“For years we have been ‘sold out’ or at capacity and unable to serve many returning students who would choose to live in the residence system,” UI spokeswoman Jeneane Beck said. “We also have fewer beds on our campus than many of our peers. This will help us address that concern as we experience a growth in students.”

In addition to the residence hall, between $35 million and $45 million is proposed to renovate the home of Iowa football, specifically the north end zone at Kinnick Stadium. UI hasn’t upgraded that area since the 1983 season. In documents, UI says the north end zone proposal would include premium seating options such as suites, modernization of restrooms and updating food and vending options.

Iowa’s last major renovation at Kinnick Stadium came in 2005-06, with upgrades to the south end zone and the press box.

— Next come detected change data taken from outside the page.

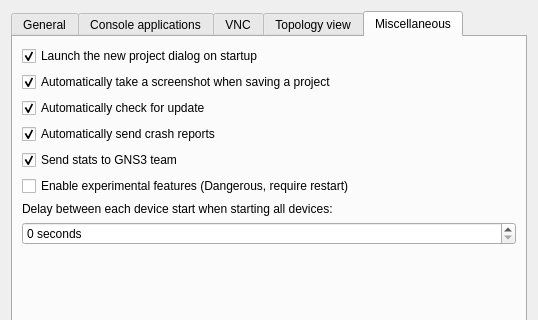
Qt form gns3/ui/general_preferences_page.ui (GNS3/gns3-gui) before a commit; both pictures show x 0 to 538 and y 0 to 320 of the 538 by 623 pixel window.
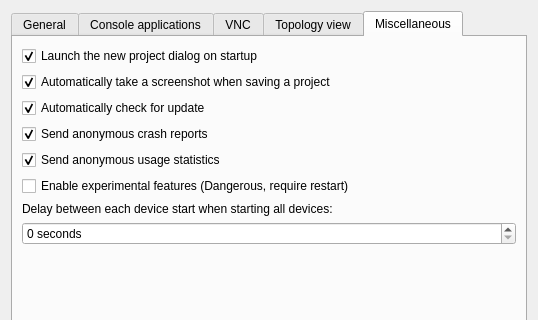
The same form after that commit. The open tabs and pages were chosen to show the change.

```diff
--- a/gns3/ui/general_preferences_page.ui
+++ b/gns3/ui/general_preferences_page.ui
@@ -672,7 +672,7 @@
        <item>
         <widget class="QCheckBox" name="uiCrashReportCheckBox">
          <property name="text">
-          <string>Automatically send crash reports</string>
+          <string>Send anonymous crash reports</string>
          </property>
          <property name="checked">
           <bool>true</bool>
@@ -682,7 +682,7 @@
        <item>
         <widget class="QCheckBox" name="uiStatsCheckBox">
          <property name="text">
-          <string>Send stats to GNS3 team</string>
+          <string>Send anonymous usage statistics</string>
          </property>
          <property name="checked">
           <bool>true</bool>
```
Lines whose indentation alone changed are shown as unchanged.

“When it comes to facilities, we’re continually working with our coaching staff to identify what we need to succeed and set priorities,” Barta said. “We are also committed to enhancing the experience for our fans. This next master plan addresses these priorities.”

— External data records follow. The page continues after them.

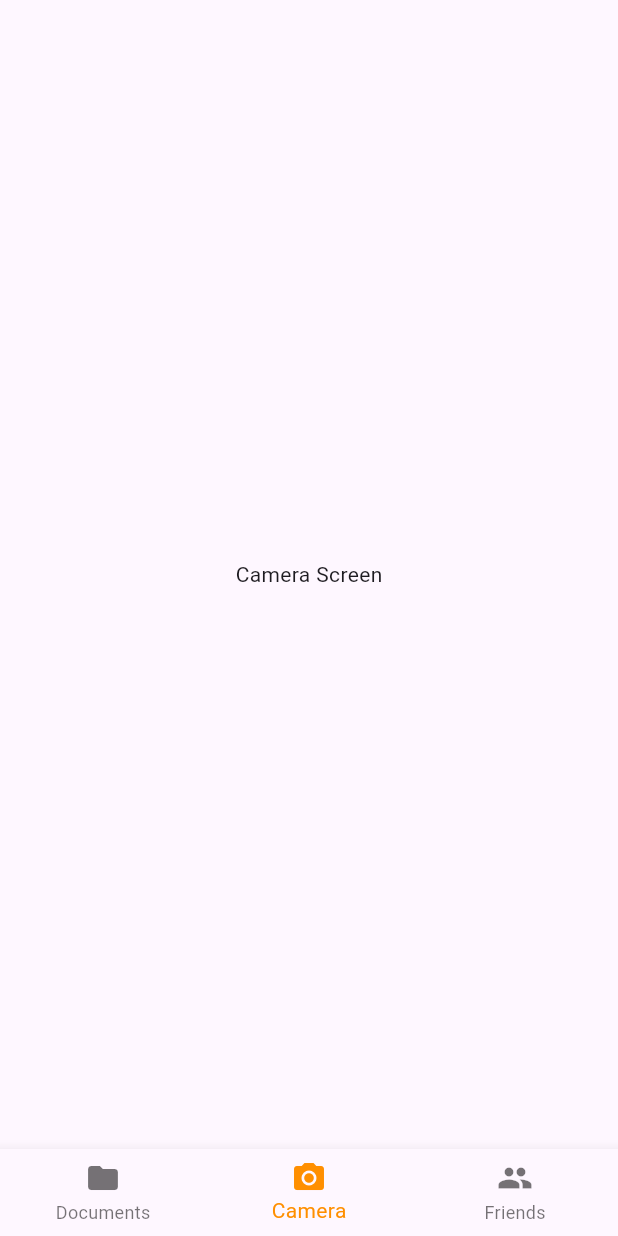
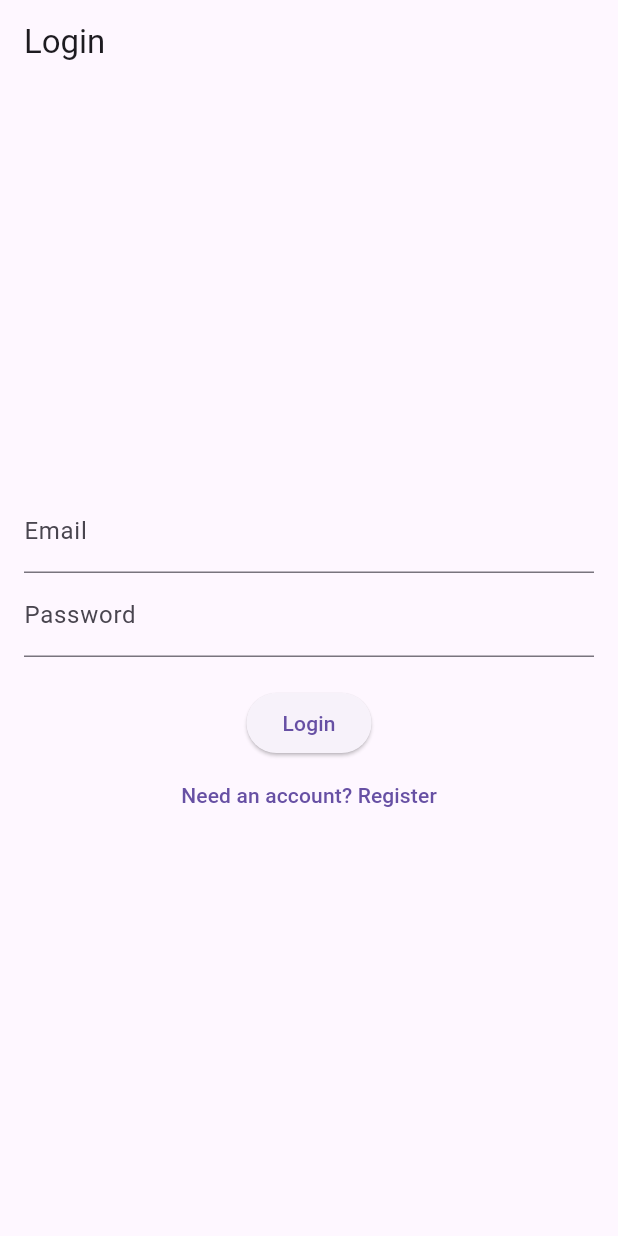
Before and after one commit to tylerkvo/scanner-mobile-app, a Flutter app: the screen it shows after launch, on a phone screen of 412 x 824 dp. Run offline on Flutter 3.47's test engine with Material 3 defaults, Android fonts, the phone set to English and light mode, and no system bars; our stand-ins replace camera, cloud_firestore, firebase_auth, firebase_core; accounts and stored records are empty.

Commit message:
basic login/register functionality

```diff
--- /dev/null
+++ b/lib/login.dart
@@ -0,0 +1,106 @@
+import 'package:flutter/material.dart';
+import 'package:firebase_auth/firebase_auth.dart';
+import 'package:cloud_firestore/cloud_firestore.dart';
+
+class LoginScreen extends StatefulWidget {
+  @override
+  _LoginScreenState createState() => _LoginScreenState();
+}
+
+class _LoginScreenState extends State<LoginScreen> {
+  final _auth = FirebaseAuth.instance;
+  final _emailController = TextEditingController();
+  final _passwordController = TextEditingController();
+  final _usernameController = TextEditingController();
+  String _errorMessage = '';
+  bool _isRegister = false;  // Toggle between register and login
+
+  void _registerAccount() async {
+    try {
+      final UserCredential userCredential = await _auth.createUserWithEmailAndPassword(
+        email: _emailController.text.trim(),
+        password: _passwordController.text.trim(),
+      );
+      if (userCredential.user != null) {
+        // Assuming the UID is used as the document ID
+        await FirebaseFirestore.instance.collection('users').doc(userCredential.user!.uid).set({
+          'username': _usernameController.text.trim(),
+          'email': _emailController.text.trim(),
+        });
+
+        // Navigate to the main application screen after successful registration
+        Navigator.pushReplacementNamed(context, '/mainApp');
+      }
+    } on FirebaseAuthException catch (e) {
+      setState(() {
+        _errorMessage = e.message ?? 'An error occurred. Please try again.';
+      });
+    }
+  }
+
+  void _signInWithEmailAndPassword() async {
+    try {
+      final userCredential = await _auth.signInWithEmailAndPassword(
+        email: _emailController.text.trim(),
+        password: _passwordController.text.trim(),
+      );
+      if (userCredential.user != null) {
+        // Navigate to the main application screen after successful login
+        Navigator.pushReplacementNamed(context, '/mainApp');
+      }
+    } on FirebaseAuthException catch (e) {
+      setState(() {
+        _errorMessage = e.message ?? 'An error occurred. Please try again.';
+      });
+    }
+  }
+
+  @override
+  Widget build(BuildContext context) {
+    return Scaffold(
+      appBar: AppBar(title: Text(_isRegister ? 'Register' : 'Login')),
+      body: Padding(
+        padding: const EdgeInsets.all(16.0),
+        child: Column(
+          mainAxisAlignment: MainAxisAlignment.center,
+          children: [
+            if (_isRegister) TextField(
+              controller: _usernameController,
+              decoration: InputDecoration(
+                labelText: 'Username',
+              ),
+            ),
+            TextField(
+              controller: _emailController,
+              decoration: InputDecoration(
+                labelText: 'Email',
+              ),
+            ),
+            TextField(
+              controller: _passwordController,
+              decoration: InputDecoration(
+                labelText: 'Password',
+                errorText: _errorMessage.isEmpty ? null : _errorMessage,
+              ),
+              obscureText: true,
+            ),
+            SizedBox(height: 20),
+            ElevatedButton(
+              onPressed: _isRegister ? _registerAccount : _signInWithEmailAndPassword,
+              child: Text(_isRegister ? 'Register' : 'Login'),
+            ),
+            TextButton(
+              onPressed: () {
+                setState(() {
+                  _isRegister = !_isRegister;
+                  _errorMessage = '';
+                });
+              },
+              child: Text(_isRegister ? 'Already have an account? Login' : 'Need an account? Register'),
+            ),
+          ],
+        ),
+      ),
+    );
+  }
+}
--- a/lib/main.dart
+++ b/lib/main.dart
@@ -3,6 +3,7 @@ import 'package:camera/camera.dart';
 import 'camera.dart';
 import 'friends.dart';
 import 'documents.dart';
+import 'login.dart';
 import 'package:firebase_core/firebase_core.dart';
 import 'firebase_options.dart';
 
@@ -12,7 +13,25 @@ void main() async {
     options: DefaultFirebaseOptions.currentPlatform,
   );
   final cameras = await availableCameras();
-  runApp(MaterialApp(home: MainApp(cameras: cameras)));
+  runApp(MyApp(cameras: cameras));
+}
+
+class MyApp extends StatelessWidget {
+  final List<CameraDescription> cameras;
+
+  MyApp({required this.cameras});
+
+  @override
+  Widget build(BuildContext context) {
+    return MaterialApp(
+      title: 'Flutter Firebase App',
+      initialRoute: '/',
+      routes: {
+        '/': (context) => LoginScreen(),
+        '/mainApp': (context) => MainApp(cameras: cameras),
+      },
+    );
+  }
 }
 
 class MainApp extends StatefulWidget {
```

The exact location of the new residence hall is still to be determined, but it is expected to be located near Kinnick Stadium and the West Campus Transportation Center.

That location is designed to make the new facility attractive to athletes and non-athletes alike, Beck said. That’s an important feature given that NCAA rules require any residence hall to be a minimum of 51 percent non-athlete — not only for the entire building, but for each of the individual floors.

“The proximity to the athletics complex allows for efficiency for student athletes; the proximity to the medical campus is also beneficial for students who work at UIHC or study in the many laboratories on the west side of campus,” Beck said.

The facility will include a dining venue and other standard resident amenities, but several additional features provided primarily for student athletes — such as an athletic training table, equipment and learning resources — will make the new facility more expensive than UI’s other new residence halls, according to the agenda items released Tuesday for next week’s board meeting.

UI’s Petersen Hall, for example, which opened earlier this month, will house about 500 students beginning in the fall semester and cost $53 million.

UI is constructing a $95 million residence hall on Madison Street, near the Iowa Memorial Union. That facility, which is scheduled to open before fall 2017, is estimated to cost more than the proposed westside residence hall, but it will house more than 1,000 students.

— The Register’s Chad Leistikow contributed to this story.